Work task
Whenever a picture appears, leave it out while repeating all the other data exactly.

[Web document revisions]
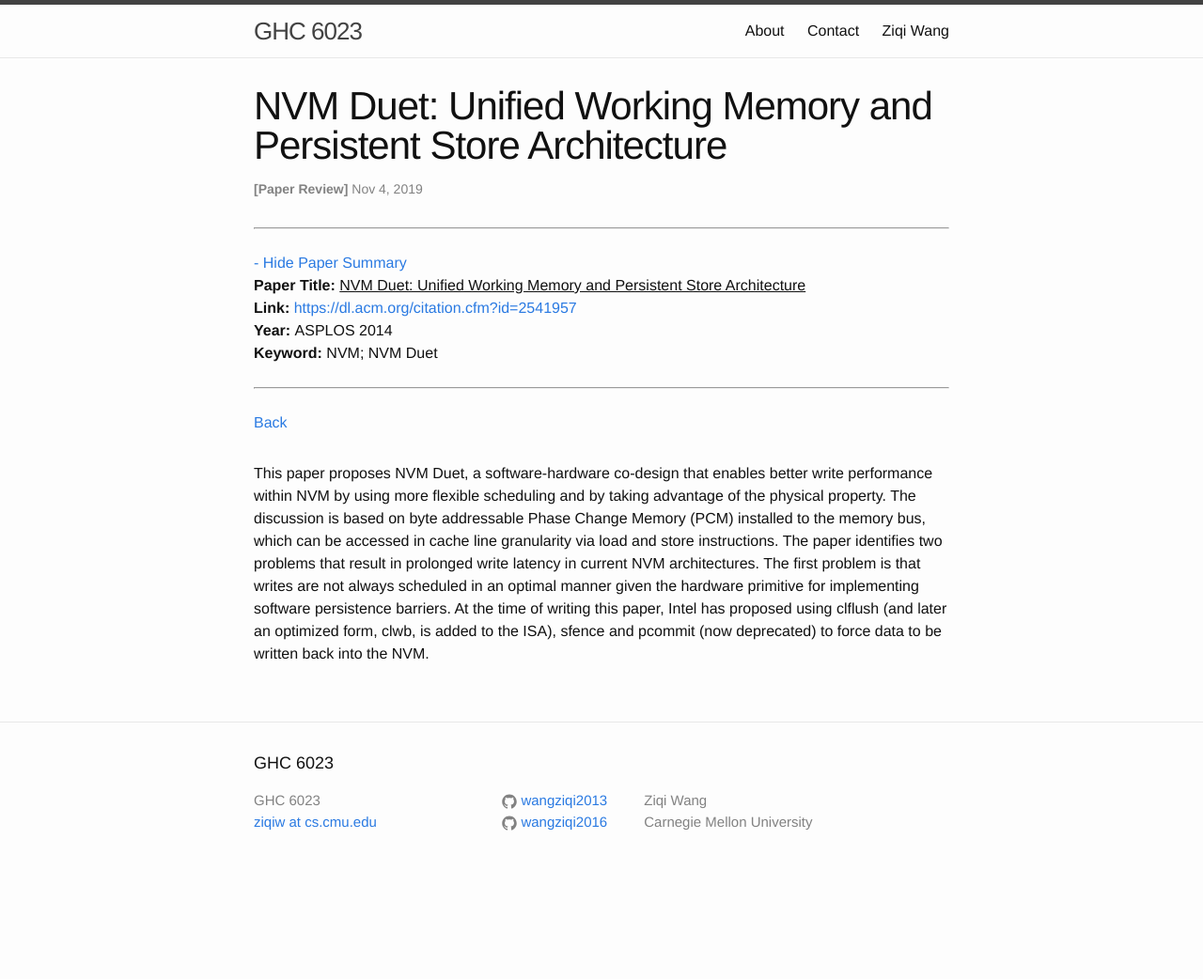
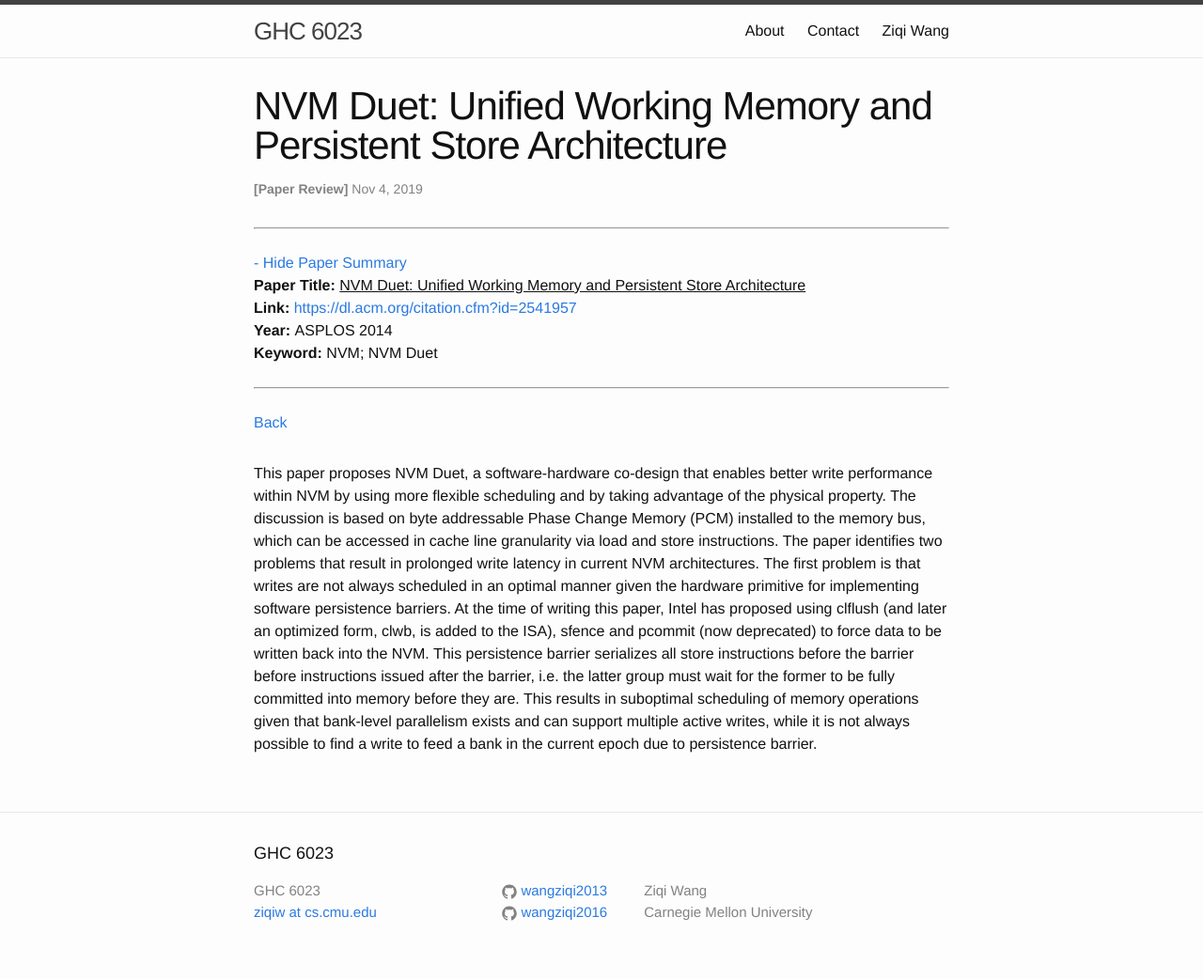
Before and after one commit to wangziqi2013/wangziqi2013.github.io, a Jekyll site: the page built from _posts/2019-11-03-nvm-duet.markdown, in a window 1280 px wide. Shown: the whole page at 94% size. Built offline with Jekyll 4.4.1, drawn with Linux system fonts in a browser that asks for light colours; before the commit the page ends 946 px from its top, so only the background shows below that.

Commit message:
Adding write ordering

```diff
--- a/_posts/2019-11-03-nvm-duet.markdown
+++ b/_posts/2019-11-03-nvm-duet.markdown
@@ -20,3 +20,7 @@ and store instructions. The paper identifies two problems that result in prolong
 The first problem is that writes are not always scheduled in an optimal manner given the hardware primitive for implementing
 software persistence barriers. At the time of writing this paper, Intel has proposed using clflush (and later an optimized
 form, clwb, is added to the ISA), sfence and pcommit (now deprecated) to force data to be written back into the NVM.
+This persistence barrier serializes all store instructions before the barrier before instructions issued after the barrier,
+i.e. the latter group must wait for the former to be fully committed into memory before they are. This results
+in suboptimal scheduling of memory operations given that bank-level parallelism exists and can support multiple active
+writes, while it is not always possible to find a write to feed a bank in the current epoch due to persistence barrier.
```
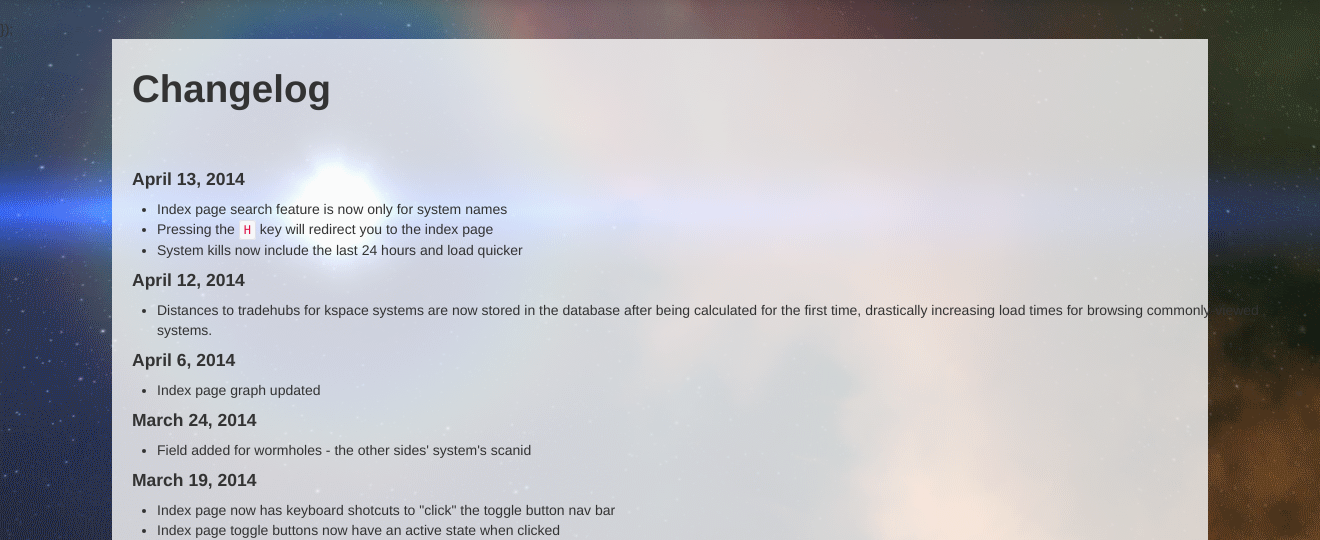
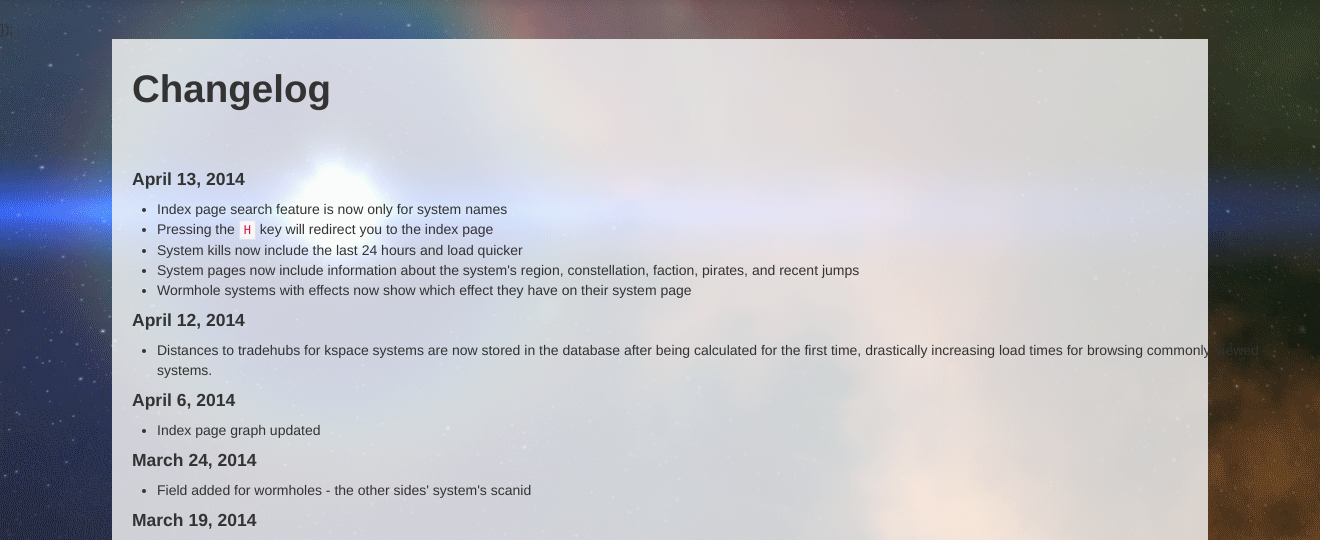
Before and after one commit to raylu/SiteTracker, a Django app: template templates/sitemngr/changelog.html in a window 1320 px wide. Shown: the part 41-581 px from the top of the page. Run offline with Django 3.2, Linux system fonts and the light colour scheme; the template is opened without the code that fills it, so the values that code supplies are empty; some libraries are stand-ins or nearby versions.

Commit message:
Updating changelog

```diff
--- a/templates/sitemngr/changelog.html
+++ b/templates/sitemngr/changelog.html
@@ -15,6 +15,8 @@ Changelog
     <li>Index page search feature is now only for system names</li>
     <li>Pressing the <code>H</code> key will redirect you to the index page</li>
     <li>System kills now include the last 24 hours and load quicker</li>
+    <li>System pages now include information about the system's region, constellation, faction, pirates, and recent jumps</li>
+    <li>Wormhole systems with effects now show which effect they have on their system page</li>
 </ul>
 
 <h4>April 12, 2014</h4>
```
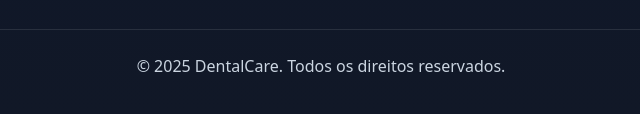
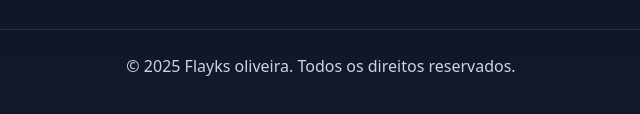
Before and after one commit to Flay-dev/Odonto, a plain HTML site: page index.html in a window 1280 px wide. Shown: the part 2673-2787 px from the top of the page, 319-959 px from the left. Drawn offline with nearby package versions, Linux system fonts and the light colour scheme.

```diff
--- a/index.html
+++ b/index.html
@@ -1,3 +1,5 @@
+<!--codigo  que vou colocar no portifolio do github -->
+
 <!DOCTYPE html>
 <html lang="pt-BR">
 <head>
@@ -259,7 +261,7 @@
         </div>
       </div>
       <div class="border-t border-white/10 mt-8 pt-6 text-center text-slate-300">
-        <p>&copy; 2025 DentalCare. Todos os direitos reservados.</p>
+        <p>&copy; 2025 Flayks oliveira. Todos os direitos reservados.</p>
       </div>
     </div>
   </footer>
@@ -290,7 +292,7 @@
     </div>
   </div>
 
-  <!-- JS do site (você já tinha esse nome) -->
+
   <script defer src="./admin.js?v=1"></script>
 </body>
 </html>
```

Completed task
Before and after one commit to wangziqi2013/wangziqi2013.github.io, a Jekyll site: the page built from _posts/2019-11-03-nvm-duet.markdown, in a window 1280 px wide. Shown: the whole page at 94% size. Built offline with Jekyll 4.4.1, drawn with Linux system fonts in a browser that asks for light colours; before the commit the page ends 946 px from its top, so only the background shows below that.

Commit message:
Adding write ordering

```diff
--- a/_posts/2019-11-03-nvm-duet.markdown
+++ b/_posts/2019-11-03-nvm-duet.markdown
@@ -20,3 +20,7 @@ and store instructions. The paper identifies two problems that result in prolong
 The first problem is that writes are not always scheduled in an optimal manner given the hardware primitive for implementing
 software persistence barriers. At the time of writing this paper, Intel has proposed using clflush (and later an optimized
 form, clwb, is added to the ISA), sfence and pcommit (now deprecated) to force data to be written back into the NVM.
+This persistence barrier serializes all store instructions before the barrier before instructions issued after the barrier,
+i.e. the latter group must wait for the former to be fully committed into memory before they are. This results
+in suboptimal scheduling of memory operations given that bank-level parallelism exists and can support multiple active
+writes, while it is not always possible to find a write to feed a bank in the current epoch due to persistence barrier.
```
Before and after one commit to raylu/SiteTracker, a Django app: template templates/sitemngr/changelog.html in a window 1320 px wide. Shown: the part 41-581 px from the top of the page. Run offline with Django 3.2, Linux system fonts and the light colour scheme; the template is opened without the code that fills it, so the values that code supplies are empty; some libraries are stand-ins or nearby versions.

Commit message:
Updating changelog

```diff
--- a/templates/sitemngr/changelog.html
+++ b/templates/sitemngr/changelog.html
@@ -15,6 +15,8 @@ Changelog
     <li>Index page search feature is now only for system names</li>
     <li>Pressing the <code>H</code> key will redirect you to the index page</li>
     <li>System kills now include the last 24 hours and load quicker</li>
+    <li>System pages now include information about the system's region, constellation, faction, pirates, and recent jumps</li>
+    <li>Wormhole systems with effects now show which effect they have on their system page</li>
 </ul>
 
 <h4>April 12, 2014</h4>
```
Before and after one commit to Flay-dev/Odonto, a plain HTML site: page index.html in a window 1280 px wide. Shown: the part 2673-2787 px from the top of the page, 319-959 px from the left. Drawn offline with nearby package versions, Linux system fonts and the light colour scheme.

```diff
--- a/index.html
+++ b/index.html
@@ -1,3 +1,5 @@
+<!--codigo  que vou colocar no portifolio do github -->
+
 <!DOCTYPE html>
 <html lang="pt-BR">
 <head>
@@ -259,7 +261,7 @@
         </div>
       </div>
       <div class="border-t border-white/10 mt-8 pt-6 text-center text-slate-300">
-        <p>&copy; 2025 DentalCare. Todos os direitos reservados.</p>
+        <p>&copy; 2025 Flayks oliveira. Todos os direitos reservados.</p>
       </div>
     </div>
   </footer>
@@ -290,7 +292,7 @@
     </div>
   </div>
 
-  <!-- JS do site (você já tinha esse nome) -->
+
   <script defer src="./admin.js?v=1"></script>
 </body>
 </html>
```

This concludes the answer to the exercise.